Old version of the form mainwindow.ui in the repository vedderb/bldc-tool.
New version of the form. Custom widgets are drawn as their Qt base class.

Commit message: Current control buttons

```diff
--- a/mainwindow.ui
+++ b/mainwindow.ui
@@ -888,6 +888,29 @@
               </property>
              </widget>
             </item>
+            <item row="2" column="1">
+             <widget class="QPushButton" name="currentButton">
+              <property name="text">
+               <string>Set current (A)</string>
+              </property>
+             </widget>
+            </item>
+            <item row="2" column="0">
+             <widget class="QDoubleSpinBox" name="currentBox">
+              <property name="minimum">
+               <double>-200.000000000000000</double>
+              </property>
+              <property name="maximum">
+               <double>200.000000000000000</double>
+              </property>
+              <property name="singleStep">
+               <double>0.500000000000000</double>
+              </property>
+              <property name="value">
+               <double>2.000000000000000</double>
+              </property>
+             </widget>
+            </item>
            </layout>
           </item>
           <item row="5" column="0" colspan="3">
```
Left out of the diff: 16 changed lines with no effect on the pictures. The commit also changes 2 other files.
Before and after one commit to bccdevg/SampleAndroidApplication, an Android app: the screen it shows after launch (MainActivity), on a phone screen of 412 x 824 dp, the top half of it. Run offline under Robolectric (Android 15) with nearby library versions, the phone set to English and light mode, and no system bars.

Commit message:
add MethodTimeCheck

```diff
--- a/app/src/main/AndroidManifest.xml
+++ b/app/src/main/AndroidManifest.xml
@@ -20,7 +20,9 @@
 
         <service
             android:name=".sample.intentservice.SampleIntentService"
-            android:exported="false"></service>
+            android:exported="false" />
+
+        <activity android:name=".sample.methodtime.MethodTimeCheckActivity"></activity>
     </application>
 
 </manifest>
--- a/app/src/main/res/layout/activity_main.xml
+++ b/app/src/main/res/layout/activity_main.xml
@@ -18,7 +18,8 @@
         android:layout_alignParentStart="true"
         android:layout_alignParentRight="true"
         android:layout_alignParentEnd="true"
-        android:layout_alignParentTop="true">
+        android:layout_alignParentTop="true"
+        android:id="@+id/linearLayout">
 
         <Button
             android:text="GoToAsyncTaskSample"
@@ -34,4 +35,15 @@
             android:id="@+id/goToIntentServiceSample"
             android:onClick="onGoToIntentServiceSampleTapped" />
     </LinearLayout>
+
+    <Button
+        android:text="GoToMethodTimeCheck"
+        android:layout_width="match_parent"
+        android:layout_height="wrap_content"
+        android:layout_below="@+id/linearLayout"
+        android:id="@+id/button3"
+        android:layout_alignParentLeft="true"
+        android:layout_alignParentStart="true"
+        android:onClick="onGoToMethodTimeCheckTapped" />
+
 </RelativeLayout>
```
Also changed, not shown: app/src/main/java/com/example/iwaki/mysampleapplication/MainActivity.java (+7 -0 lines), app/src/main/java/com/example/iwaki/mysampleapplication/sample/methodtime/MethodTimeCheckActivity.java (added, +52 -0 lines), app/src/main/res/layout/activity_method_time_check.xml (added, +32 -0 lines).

- **YOUR OBJECTIVE**
Output the full listing above without altering a single word.

- **ANSWER BELOW**
Old version of the form mainwindow.ui in the repository vedderb/bldc-tool.
New version of the form. Custom widgets are drawn as their Qt base class.

Commit message: Current control buttons

```diff
--- a/mainwindow.ui
+++ b/mainwindow.ui
@@ -888,6 +888,29 @@
               </property>
              </widget>
             </item>
+            <item row="2" column="1">
+             <widget class="QPushButton" name="currentButton">
+              <property name="text">
+               <string>Set current (A)</string>
+              </property>
+             </widget>
+            </item>
+            <item row="2" column="0">
+             <widget class="QDoubleSpinBox" name="currentBox">
+              <property name="minimum">
+               <double>-200.000000000000000</double>
+              </property>
+              <property name="maximum">
+               <double>200.000000000000000</double>
+              </property>
+              <property name="singleStep">
+               <double>0.500000000000000</double>
+              </property>
+              <property name="value">
+               <double>2.000000000000000</double>
+              </property>
+             </widget>
+            </item>
            </layout>
           </item>
           <item row="5" column="0" colspan="3">
```
Left out of the diff: 16 changed lines with no effect on the pictures. The commit also changes 2 other files.
Before and after one commit to bccdevg/SampleAndroidApplication, an Android app: the screen it shows after launch (MainActivity), on a phone screen of 412 x 824 dp, the top half of it. Run offline under Robolectric (Android 15) with nearby library versions, the phone set to English and light mode, and no system bars.

Commit message:
add MethodTimeCheck

```diff
--- a/app/src/main/AndroidManifest.xml
+++ b/app/src/main/AndroidManifest.xml
@@ -20,7 +20,9 @@
 
         <service
             android:name=".sample.intentservice.SampleIntentService"
-            android:exported="false"></service>
+            android:exported="false" />
+
+        <activity android:name=".sample.methodtime.MethodTimeCheckActivity"></activity>
     </application>
 
 </manifest>
--- a/app/src/main/res/layout/activity_main.xml
+++ b/app/src/main/res/layout/activity_main.xml
@@ -18,7 +18,8 @@
         android:layout_alignParentStart="true"
         android:layout_alignParentRight="true"
         android:layout_alignParentEnd="true"
-        android:layout_alignParentTop="true">
+        android:layout_alignParentTop="true"
+        android:id="@+id/linearLayout">
 
         <Button
             android:text="GoToAsyncTaskSample"
@@ -34,4 +35,15 @@
             android:id="@+id/goToIntentServiceSample"
             android:onClick="onGoToIntentServiceSampleTapped" />
     </LinearLayout>
+
+    <Button
+        android:text="GoToMethodTimeCheck"
+        android:layout_width="match_parent"
+        android:layout_height="wrap_content"
+        android:layout_below="@+id/linearLayout"
+        android:id="@+id/button3"
+        android:layout_alignParentLeft="true"
+        android:layout_alignParentStart="true"
+        android:onClick="onGoToMethodTimeCheckTapped" />
+
 </RelativeLayout>
```
Also changed, not shown: app/src/main/java/com/example/iwaki/mysampleapplication/MainActivity.java (+7 -0 lines), app/src/main/java/com/example/iwaki/mysampleapplication/sample/methodtime/MethodTimeCheckActivity.java (added, +52 -0 lines), app/src/main/res/layout/activity_method_time_check.xml (added, +32 -0 lines).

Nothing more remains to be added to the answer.